_TASK ITEM:_ All of the entries below, duplicated exactly, make up the answer.

□ □ □ □

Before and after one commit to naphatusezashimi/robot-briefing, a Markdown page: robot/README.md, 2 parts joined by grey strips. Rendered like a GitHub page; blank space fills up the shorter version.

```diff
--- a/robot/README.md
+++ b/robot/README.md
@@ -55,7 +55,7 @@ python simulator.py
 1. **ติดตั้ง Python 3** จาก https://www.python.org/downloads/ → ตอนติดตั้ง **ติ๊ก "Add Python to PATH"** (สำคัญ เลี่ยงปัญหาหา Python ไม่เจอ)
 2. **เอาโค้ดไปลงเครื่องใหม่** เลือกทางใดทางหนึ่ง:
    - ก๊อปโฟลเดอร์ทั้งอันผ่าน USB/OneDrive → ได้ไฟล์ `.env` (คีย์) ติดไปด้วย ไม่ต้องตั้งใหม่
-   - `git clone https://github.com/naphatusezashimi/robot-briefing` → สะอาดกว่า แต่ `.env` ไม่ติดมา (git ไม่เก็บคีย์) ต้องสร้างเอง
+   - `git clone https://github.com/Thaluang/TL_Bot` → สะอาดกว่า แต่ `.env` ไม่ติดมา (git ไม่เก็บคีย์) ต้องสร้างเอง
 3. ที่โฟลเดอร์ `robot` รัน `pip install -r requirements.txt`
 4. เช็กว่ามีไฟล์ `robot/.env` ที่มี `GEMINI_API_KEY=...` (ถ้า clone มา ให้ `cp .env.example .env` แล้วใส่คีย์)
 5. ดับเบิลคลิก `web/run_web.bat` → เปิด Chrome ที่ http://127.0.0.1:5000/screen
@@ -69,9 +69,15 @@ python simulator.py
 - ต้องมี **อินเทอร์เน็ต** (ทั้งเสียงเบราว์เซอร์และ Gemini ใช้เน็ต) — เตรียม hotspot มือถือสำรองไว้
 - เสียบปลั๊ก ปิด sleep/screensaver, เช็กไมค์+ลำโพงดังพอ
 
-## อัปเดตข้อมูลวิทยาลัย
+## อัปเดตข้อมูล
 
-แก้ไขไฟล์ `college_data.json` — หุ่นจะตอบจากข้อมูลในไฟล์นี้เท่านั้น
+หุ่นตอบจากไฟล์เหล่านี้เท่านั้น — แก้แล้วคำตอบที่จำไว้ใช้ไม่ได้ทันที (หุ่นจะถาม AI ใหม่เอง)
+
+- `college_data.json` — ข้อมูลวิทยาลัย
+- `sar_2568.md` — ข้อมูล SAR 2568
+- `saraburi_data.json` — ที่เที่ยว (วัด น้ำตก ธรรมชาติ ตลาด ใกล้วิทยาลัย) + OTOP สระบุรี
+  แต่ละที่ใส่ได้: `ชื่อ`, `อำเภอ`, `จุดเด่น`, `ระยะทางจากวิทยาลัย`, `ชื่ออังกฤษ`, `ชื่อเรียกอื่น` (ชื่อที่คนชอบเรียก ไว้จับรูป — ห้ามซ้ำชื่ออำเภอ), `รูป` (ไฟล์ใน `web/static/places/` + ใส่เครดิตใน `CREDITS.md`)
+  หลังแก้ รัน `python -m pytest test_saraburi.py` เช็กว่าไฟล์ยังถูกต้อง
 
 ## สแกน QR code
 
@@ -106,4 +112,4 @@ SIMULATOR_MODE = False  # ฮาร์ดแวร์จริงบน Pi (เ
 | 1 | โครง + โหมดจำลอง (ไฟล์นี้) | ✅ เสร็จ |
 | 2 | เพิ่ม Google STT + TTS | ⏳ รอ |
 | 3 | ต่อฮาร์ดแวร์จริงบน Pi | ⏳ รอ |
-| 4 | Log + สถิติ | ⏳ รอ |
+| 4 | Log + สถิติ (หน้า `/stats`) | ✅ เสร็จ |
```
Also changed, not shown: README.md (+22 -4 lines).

□ □ □ □

_RESPONSE TO THE EXERCISE:_
Before and after one commit to naphatusezashimi/robot-briefing, a Markdown page: robot/README.md, 2 parts joined by grey strips. Rendered like a GitHub page; blank space fills up the shorter version.

```diff
--- a/robot/README.md
+++ b/robot/README.md
@@ -55,7 +55,7 @@ python simulator.py
 1. **ติดตั้ง Python 3** จาก https://www.python.org/downloads/ → ตอนติดตั้ง **ติ๊ก "Add Python to PATH"** (สำคัญ เลี่ยงปัญหาหา Python ไม่เจอ)
 2. **เอาโค้ดไปลงเครื่องใหม่** เลือกทางใดทางหนึ่ง:
    - ก๊อปโฟลเดอร์ทั้งอันผ่าน USB/OneDrive → ได้ไฟล์ `.env` (คีย์) ติดไปด้วย ไม่ต้องตั้งใหม่
-   - `git clone https://github.com/naphatusezashimi/robot-briefing` → สะอาดกว่า แต่ `.env` ไม่ติดมา (git ไม่เก็บคีย์) ต้องสร้างเอง
+   - `git clone https://github.com/Thaluang/TL_Bot` → สะอาดกว่า แต่ `.env` ไม่ติดมา (git ไม่เก็บคีย์) ต้องสร้างเอง
 3. ที่โฟลเดอร์ `robot` รัน `pip install -r requirements.txt`
 4. เช็กว่ามีไฟล์ `robot/.env` ที่มี `GEMINI_API_KEY=...` (ถ้า clone มา ให้ `cp .env.example .env` แล้วใส่คีย์)
 5. ดับเบิลคลิก `web/run_web.bat` → เปิด Chrome ที่ http://127.0.0.1:5000/screen
@@ -69,9 +69,15 @@ python simulator.py
 - ต้องมี **อินเทอร์เน็ต** (ทั้งเสียงเบราว์เซอร์และ Gemini ใช้เน็ต) — เตรียม hotspot มือถือสำรองไว้
 - เสียบปลั๊ก ปิด sleep/screensaver, เช็กไมค์+ลำโพงดังพอ
 
-## อัปเดตข้อมูลวิทยาลัย
+## อัปเดตข้อมูล
 
-แก้ไขไฟล์ `college_data.json` — หุ่นจะตอบจากข้อมูลในไฟล์นี้เท่านั้น
+หุ่นตอบจากไฟล์เหล่านี้เท่านั้น — แก้แล้วคำตอบที่จำไว้ใช้ไม่ได้ทันที (หุ่นจะถาม AI ใหม่เอง)
+
+- `college_data.json` — ข้อมูลวิทยาลัย
+- `sar_2568.md` — ข้อมูล SAR 2568
+- `saraburi_data.json` — ที่เที่ยว (วัด น้ำตก ธรรมชาติ ตลาด ใกล้วิทยาลัย) + OTOP สระบุรี
+  แต่ละที่ใส่ได้: `ชื่อ`, `อำเภอ`, `จุดเด่น`, `ระยะทางจากวิทยาลัย`, `ชื่ออังกฤษ`, `ชื่อเรียกอื่น` (ชื่อที่คนชอบเรียก ไว้จับรูป — ห้ามซ้ำชื่ออำเภอ), `รูป` (ไฟล์ใน `web/static/places/` + ใส่เครดิตใน `CREDITS.md`)
+  หลังแก้ รัน `python -m pytest test_saraburi.py` เช็กว่าไฟล์ยังถูกต้อง
 
 ## สแกน QR code
 
@@ -106,4 +112,4 @@ SIMULATOR_MODE = False  # ฮาร์ดแวร์จริงบน Pi (เ
 | 1 | โครง + โหมดจำลอง (ไฟล์นี้) | ✅ เสร็จ |
 | 2 | เพิ่ม Google STT + TTS | ⏳ รอ |
 | 3 | ต่อฮาร์ดแวร์จริงบน Pi | ⏳ รอ |
-| 4 | Log + สถิติ | ⏳ รอ |
+| 4 | Log + สถิติ (หน้า `/stats`) | ✅ เสร็จ |
```
Also changed, not shown: README.md (+22 -4 lines).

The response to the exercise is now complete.